* [PROBLEM DESCRIPTION]: Below are records to repeat exactly; copy them without the pictures.

(Saved data entries)
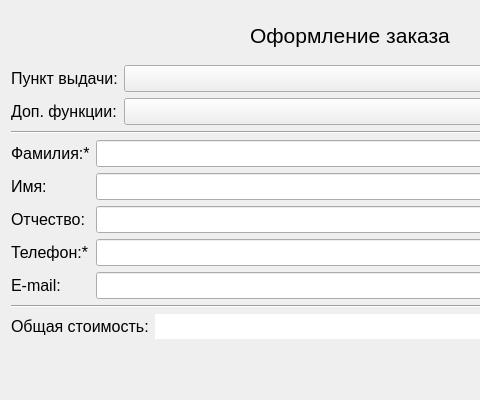
Qt form 3 course/postgres_coursework/Views/CreateOrderForm.ui (Manerton/labs-se) before a commit; both pictures show x 0 to 480 and y 0 to 400 of the 700 by 400 pixel window.
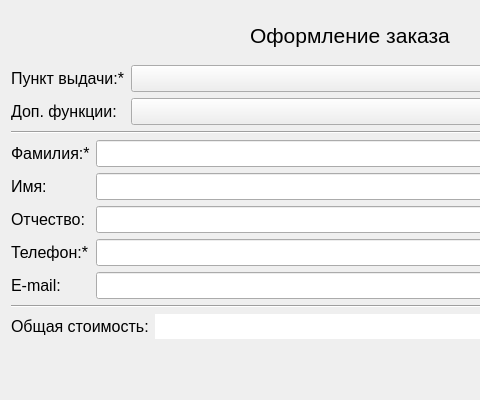
The same form after that commit.

Patch:
```diff
--- a/3 course/postgres_coursework/Views/CreateOrderForm.ui
+++ b/3 course/postgres_coursework/Views/CreateOrderForm.ui
@@ -13,6 +13,12 @@
     <height>400</height>
    </rect>
   </property>
+  <property name="sizePolicy">
+   <sizepolicy hsizetype="Fixed" vsizetype="Fixed">
+    <horstretch>0</horstretch>
+    <verstretch>0</verstretch>
+   </sizepolicy>
+  </property>
   <property name="windowTitle">
    <string>Оформление заказа</string>
   </property>
@@ -89,7 +95,7 @@
         </font>
        </property>
        <property name="text">
-        <string>Пункт выдачи:</string>
+        <string>Пункт выдачи:*</string>
        </property>
       </widget>
      </item>
```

* [RESPONSE TO THIS EXERCISE]:
Qt form 3 course/postgres_coursework/Views/CreateOrderForm.ui (Manerton/labs-se) before a commit; both pictures show x 0 to 480 and y 0 to 400 of the 700 by 400 pixel window.
The same form after that commit.

Patch:
```diff
--- a/3 course/postgres_coursework/Views/CreateOrderForm.ui
+++ b/3 course/postgres_coursework/Views/CreateOrderForm.ui
@@ -13,6 +13,12 @@
     <height>400</height>
    </rect>
   </property>
+  <property name="sizePolicy">
+   <sizepolicy hsizetype="Fixed" vsizetype="Fixed">
+    <horstretch>0</horstretch>
+    <verstretch>0</verstretch>
+   </sizepolicy>
+  </property>
   <property name="windowTitle">
    <string>Оформление заказа</string>
   </property>
@@ -89,7 +95,7 @@
         </font>
        </property>
        <property name="text">
-        <string>Пункт выдачи:</string>
+        <string>Пункт выдачи:*</string>
        </property>
       </widget>
      </item>
```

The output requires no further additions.